• **Work to complete**
Give the entries back exactly as they stand, but without pictures.

[Opening The records section]

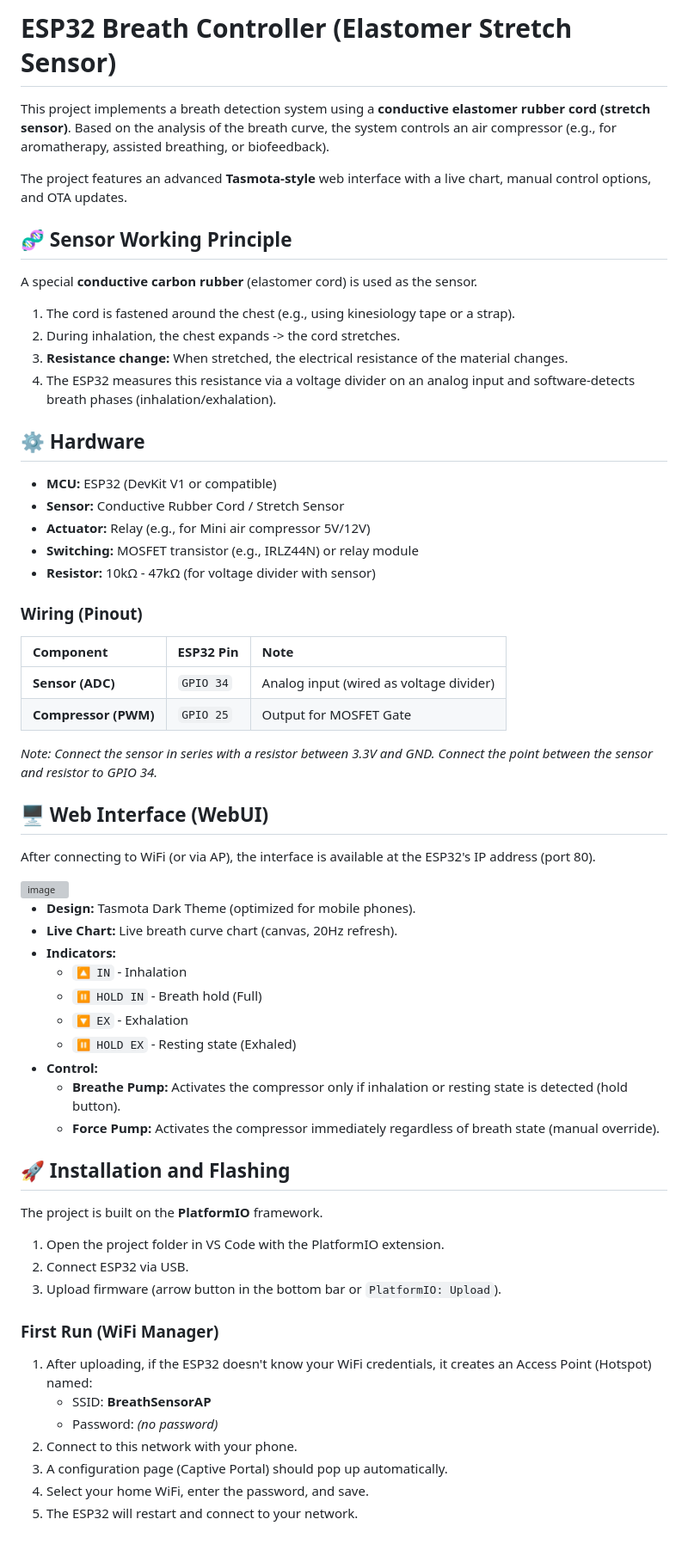
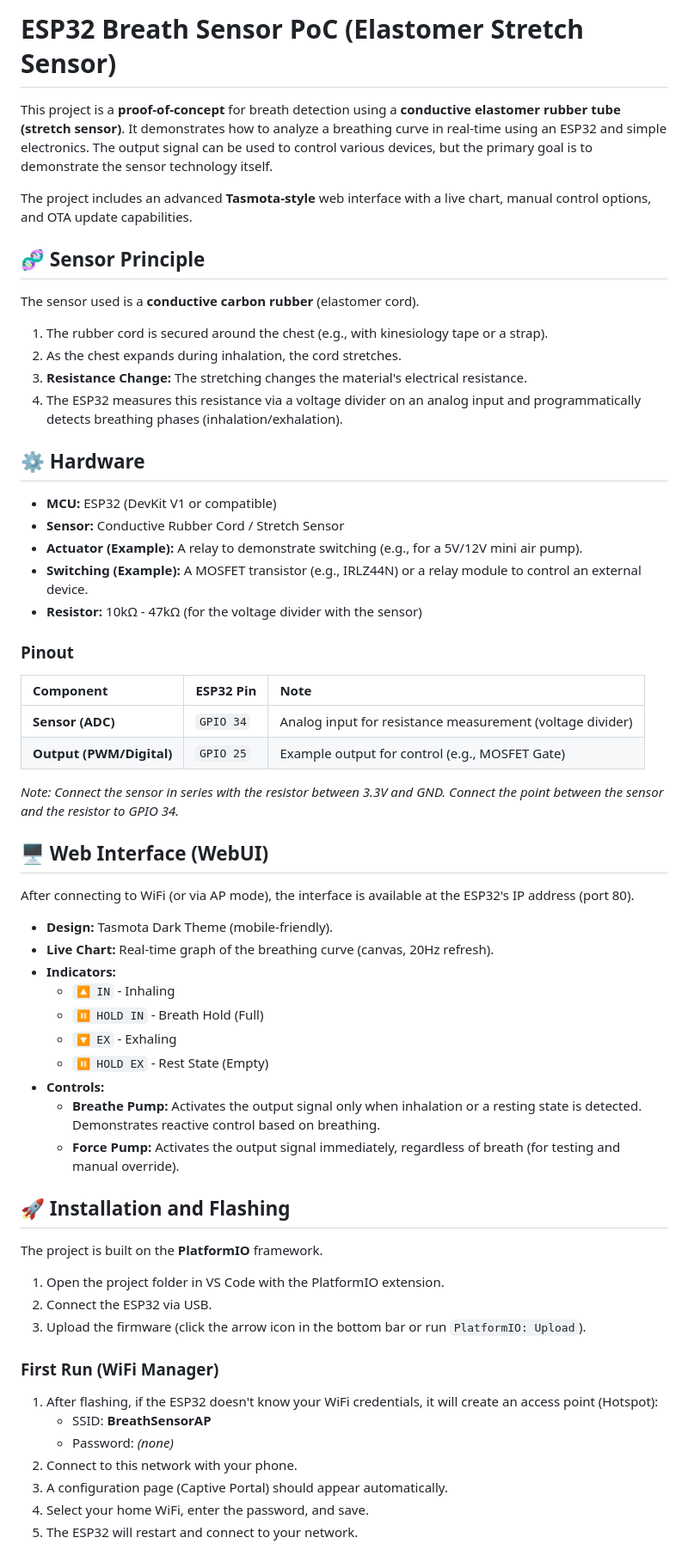
Before and after one commit to roboraptor/esp-breath-detector, a Markdown page: README.md, the part around one of its changes. Shown at 86% size. GitHub-like rendering; grey boxes are pictures that could not be loaded.

```diff
--- a/README.md
+++ b/README.md
@@ -1,67 +1,65 @@
-# ESP32 Breath Controller (Elastomer Stretch Sensor)
+# ESP32 Breath Sensor PoC (Elastomer Stretch Sensor)
 
-This project implements a breath detection system using a **conductive elastomer rubber cord (stretch sensor)**. Based on the analysis of the breath curve, the system controls an air compressor (e.g., for aromatherapy, assisted breathing, or biofeedback).
+This project is a **proof-of-concept** for breath detection using a **conductive elastomer rubber tube (stretch sensor)**. It demonstrates how to analyze a breathing curve in real-time using an ESP32 and simple electronics. The output signal can be used to control various devices, but the primary goal is to demonstrate the sensor technology itself.
 
-The project features an advanced **Tasmota-style** web interface with a live chart, manual control options, and OTA updates.
+The project includes an advanced **Tasmota-style** web interface with a live chart, manual control options, and OTA update capabilities.
 
-## 🧬 Sensor Working Principle
+## 🧬 Sensor Principle
 
-A special **conductive carbon rubber** (elastomer cord) is used as the sensor.
+The sensor used is a **conductive carbon rubber** (elastomer cord).
 
-1.  The cord is fastened around the chest (e.g., using kinesiology tape or a strap).
-2.  During inhalation, the chest expands -> the cord stretches.
-3.  **Resistance change:** When stretched, the electrical resistance of the material changes.
-4.  The ESP32 measures this resistance via a voltage divider on an analog input and software-detects breath phases (inhalation/exhalation).
+1.  The rubber cord is secured around the chest (e.g., with kinesiology tape or a strap).
+2.  As the chest expands during inhalation, the cord stretches.
+3.  **Resistance Change:** The stretching changes the material's electrical resistance.
+4.  The ESP32 measures this resistance via a voltage divider on an analog input and programmatically detects breathing phases (inhalation/exhalation).
 
 ## ⚙️ Hardware
 
 *   **MCU:** ESP32 (DevKit V1 or compatible)
 *   **Sensor:** Conductive Rubber Cord / Stretch Sensor
-*   **Actuator:** Relay (e.g., for Mini air compressor 5V/12V)
-*   **Switching:** MOSFET transistor (e.g., IRLZ44N) or relay module
-*   **Resistor:** 10kΩ - 47kΩ (for voltage divider with sensor)
+*   **Actuator (Example):** A relay to demonstrate switching (e.g., for a 5V/12V mini air pump).
+*   **Switching (Example):** A MOSFET transistor (e.g., IRLZ44N) or a relay module to control an external device.
+*   **Resistor:** 10kΩ - 47kΩ (for the voltage divider with the sensor)
 
-### Wiring (Pinout)
+### Pinout
 
 | Component | ESP32 Pin | Note |
 | :--- | :--- | :--- |
-| **Sensor (ADC)** | `GPIO 34` | Analog input (wired as voltage divider) |
-| **Compressor (PWM)** | `GPIO 25` | Output for MOSFET Gate |
+| **Sensor (ADC)** | `GPIO 34` | Analog input for resistance measurement (voltage divider) |
+| **Output (PWM/Digital)** | `GPIO 25` | Example output for control (e.g., MOSFET Gate) |
 
-*Note: Connect the sensor in series with a resistor between 3.3V and GND. Connect the point between the sensor and resistor to GPIO 34.*
+*Note: Connect the sensor in series with the resistor between 3.3V and GND. Connect the point between the sensor and the resistor to GPIO 34.*
 
 ## 🖥️ Web Interface (WebUI)
 
-After connecting to WiFi (or via AP), the interface is available at the ESP32's IP address (port 80).
+After connecting to WiFi (or via AP mode), the interface is available at the ESP32's IP address (port 80).
 
-<img width="361" height="638" alt="image" src="https://github.com/user-attachments/assets/f8d5338d-8467-4e81-b89b-3c94081c148d" />
-
-*   **Design:** Tasmota Dark Theme (optimized for mobile phones).
-*   **Live Chart:** Live breath curve chart (canvas, 20Hz refresh).
+*   **Design:** Tasmota Dark Theme (mobile-friendly).
+*   **Live Chart:** Real-time graph of the breathing curve (canvas, 20Hz refresh).
 *   **Indicators:**
-    *   `🔼 IN` - Inhalation
-    *   `⏸️ HOLD IN` - Breath hold (Full)
-    *   `🔽 EX` - Exhalation
-    *   `⏸️ HOLD EX` - Resting state (Exhaled)
-*   **Control:**
-    *   **Breathe Pump:** Activates the compressor only if inhalation or resting state is detected (hold button).
-    *   **Force Pump:** Activates the compressor immediately regardless of breath state (manual override).
+    *   `🔼 IN` - Inhaling
+    *   `⏸️ HOLD IN` - Breath Hold (Full)
+    *   `🔽 EX` - Exhaling
+    *   `⏸️ HOLD EX` - Rest State (Empty)
+*   **Controls:**
+    *   **Breathe Pump:** Activates the output signal only when inhalation or a resting state is detected. Demonstrates reactive control based on breathing.
+    *   **Force Pump:** Activates the output signal immediately, regardless of breath (for testing and manual override).
 
 ## 🚀 Installation and Flashing
 
 The project is built on the **PlatformIO** framework.
 
 1.  Open the project folder in VS Code with the PlatformIO extension.
-2.  Connect ESP32 via USB.
-3.  Upload firmware (arrow button in the bottom bar or `PlatformIO: Upload`).
+2.  Connect the ESP32 via USB.
+3.  Upload the firmware (click the arrow icon in the bottom bar or run `PlatformIO: Upload`).
 
 ### First Run (WiFi Manager)
 
-1.  After uploading, if the ESP32 doesn't know your WiFi credentials, it creates an Access Point (Hotspot) named:
+1.  After flashing, if the ESP32 doesn't know your WiFi credentials, it will create an access point (Hotspot):
     *   SSID: **BreathSensorAP**
-    *   Password: *(no password)*
+    *   Password: *(none)*
 2.  Connect to this network with your phone.
-3.  A configuration page (Captive Portal) should pop up automatically.
+3.  A configuration page (Captive Portal) should appear automatically.
 4.  Select your home WiFi, enter the password, and save.
 5.  The ESP32 will restart and connect to your network.
 
```
Also changed, not shown: other parts of README.md (+3 -3 lines), READMECZ.md (+9 -9 lines).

[Closing The records section]

• **Answer to this task**
Before and after one commit to roboraptor/esp-breath-detector, a Markdown page: README.md, the part around one of its changes. Shown at 86% size. GitHub-like rendering; grey boxes are pictures that could not be loaded.

```diff
--- a/README.md
+++ b/README.md
@@ -1,67 +1,65 @@
-# ESP32 Breath Controller (Elastomer Stretch Sensor)
+# ESP32 Breath Sensor PoC (Elastomer Stretch Sensor)
 
-This project implements a breath detection system using a **conductive elastomer rubber cord (stretch sensor)**. Based on the analysis of the breath curve, the system controls an air compressor (e.g., for aromatherapy, assisted breathing, or biofeedback).
+This project is a **proof-of-concept** for breath detection using a **conductive elastomer rubber tube (stretch sensor)**. It demonstrates how to analyze a breathing curve in real-time using an ESP32 and simple electronics. The output signal can be used to control various devices, but the primary goal is to demonstrate the sensor technology itself.
 
-The project features an advanced **Tasmota-style** web interface with a live chart, manual control options, and OTA updates.
+The project includes an advanced **Tasmota-style** web interface with a live chart, manual control options, and OTA update capabilities.
 
-## 🧬 Sensor Working Principle
+## 🧬 Sensor Principle
 
-A special **conductive carbon rubber** (elastomer cord) is used as the sensor.
+The sensor used is a **conductive carbon rubber** (elastomer cord).
 
-1.  The cord is fastened around the chest (e.g., using kinesiology tape or a strap).
-2.  During inhalation, the chest expands -> the cord stretches.
-3.  **Resistance change:** When stretched, the electrical resistance of the material changes.
-4.  The ESP32 measures this resistance via a voltage divider on an analog input and software-detects breath phases (inhalation/exhalation).
+1.  The rubber cord is secured around the chest (e.g., with kinesiology tape or a strap).
+2.  As the chest expands during inhalation, the cord stretches.
+3.  **Resistance Change:** The stretching changes the material's electrical resistance.
+4.  The ESP32 measures this resistance via a voltage divider on an analog input and programmatically detects breathing phases (inhalation/exhalation).
 
 ## ⚙️ Hardware
 
 *   **MCU:** ESP32 (DevKit V1 or compatible)
 *   **Sensor:** Conductive Rubber Cord / Stretch Sensor
-*   **Actuator:** Relay (e.g., for Mini air compressor 5V/12V)
-*   **Switching:** MOSFET transistor (e.g., IRLZ44N) or relay module
-*   **Resistor:** 10kΩ - 47kΩ (for voltage divider with sensor)
+*   **Actuator (Example):** A relay to demonstrate switching (e.g., for a 5V/12V mini air pump).
+*   **Switching (Example):** A MOSFET transistor (e.g., IRLZ44N) or a relay module to control an external device.
+*   **Resistor:** 10kΩ - 47kΩ (for the voltage divider with the sensor)
 
-### Wiring (Pinout)
+### Pinout
 
 | Component | ESP32 Pin | Note |
 | :--- | :--- | :--- |
-| **Sensor (ADC)** | `GPIO 34` | Analog input (wired as voltage divider) |
-| **Compressor (PWM)** | `GPIO 25` | Output for MOSFET Gate |
+| **Sensor (ADC)** | `GPIO 34` | Analog input for resistance measurement (voltage divider) |
+| **Output (PWM/Digital)** | `GPIO 25` | Example output for control (e.g., MOSFET Gate) |
 
-*Note: Connect the sensor in series with a resistor between 3.3V and GND. Connect the point between the sensor and resistor to GPIO 34.*
+*Note: Connect the sensor in series with the resistor between 3.3V and GND. Connect the point between the sensor and the resistor to GPIO 34.*
 
 ## 🖥️ Web Interface (WebUI)
 
-After connecting to WiFi (or via AP), the interface is available at the ESP32's IP address (port 80).
+After connecting to WiFi (or via AP mode), the interface is available at the ESP32's IP address (port 80).
 
-<img width="361" height="638" alt="image" src="https://github.com/user-attachments/assets/f8d5338d-8467-4e81-b89b-3c94081c148d" />
-
-*   **Design:** Tasmota Dark Theme (optimized for mobile phones).
-*   **Live Chart:** Live breath curve chart (canvas, 20Hz refresh).
+*   **Design:** Tasmota Dark Theme (mobile-friendly).
+*   **Live Chart:** Real-time graph of the breathing curve (canvas, 20Hz refresh).
 *   **Indicators:**
-    *   `🔼 IN` - Inhalation
-    *   `⏸️ HOLD IN` - Breath hold (Full)
-    *   `🔽 EX` - Exhalation
-    *   `⏸️ HOLD EX` - Resting state (Exhaled)
-*   **Control:**
-    *   **Breathe Pump:** Activates the compressor only if inhalation or resting state is detected (hold button).
-    *   **Force Pump:** Activates the compressor immediately regardless of breath state (manual override).
+    *   `🔼 IN` - Inhaling
+    *   `⏸️ HOLD IN` - Breath Hold (Full)
+    *   `🔽 EX` - Exhaling
+    *   `⏸️ HOLD EX` - Rest State (Empty)
+*   **Controls:**
+    *   **Breathe Pump:** Activates the output signal only when inhalation or a resting state is detected. Demonstrates reactive control based on breathing.
+    *   **Force Pump:** Activates the output signal immediately, regardless of breath (for testing and manual override).
 
 ## 🚀 Installation and Flashing
 
 The project is built on the **PlatformIO** framework.
 
 1.  Open the project folder in VS Code with the PlatformIO extension.
-2.  Connect ESP32 via USB.
-3.  Upload firmware (arrow button in the bottom bar or `PlatformIO: Upload`).
+2.  Connect the ESP32 via USB.
+3.  Upload the firmware (click the arrow icon in the bottom bar or run `PlatformIO: Upload`).
 
 ### First Run (WiFi Manager)
 
-1.  After uploading, if the ESP32 doesn't know your WiFi credentials, it creates an Access Point (Hotspot) named:
+1.  After flashing, if the ESP32 doesn't know your WiFi credentials, it will create an access point (Hotspot):
     *   SSID: **BreathSensorAP**
-    *   Password: *(no password)*
+    *   Password: *(none)*
 2.  Connect to this network with your phone.
-3.  A configuration page (Captive Portal) should pop up automatically.
+3.  A configuration page (Captive Portal) should appear automatically.
 4.  Select your home WiFi, enter the password, and save.
 5.  The ESP32 will restart and connect to your network.
 
```
Also changed, not shown: other parts of README.md (+3 -3 lines), READMECZ.md (+9 -9 lines).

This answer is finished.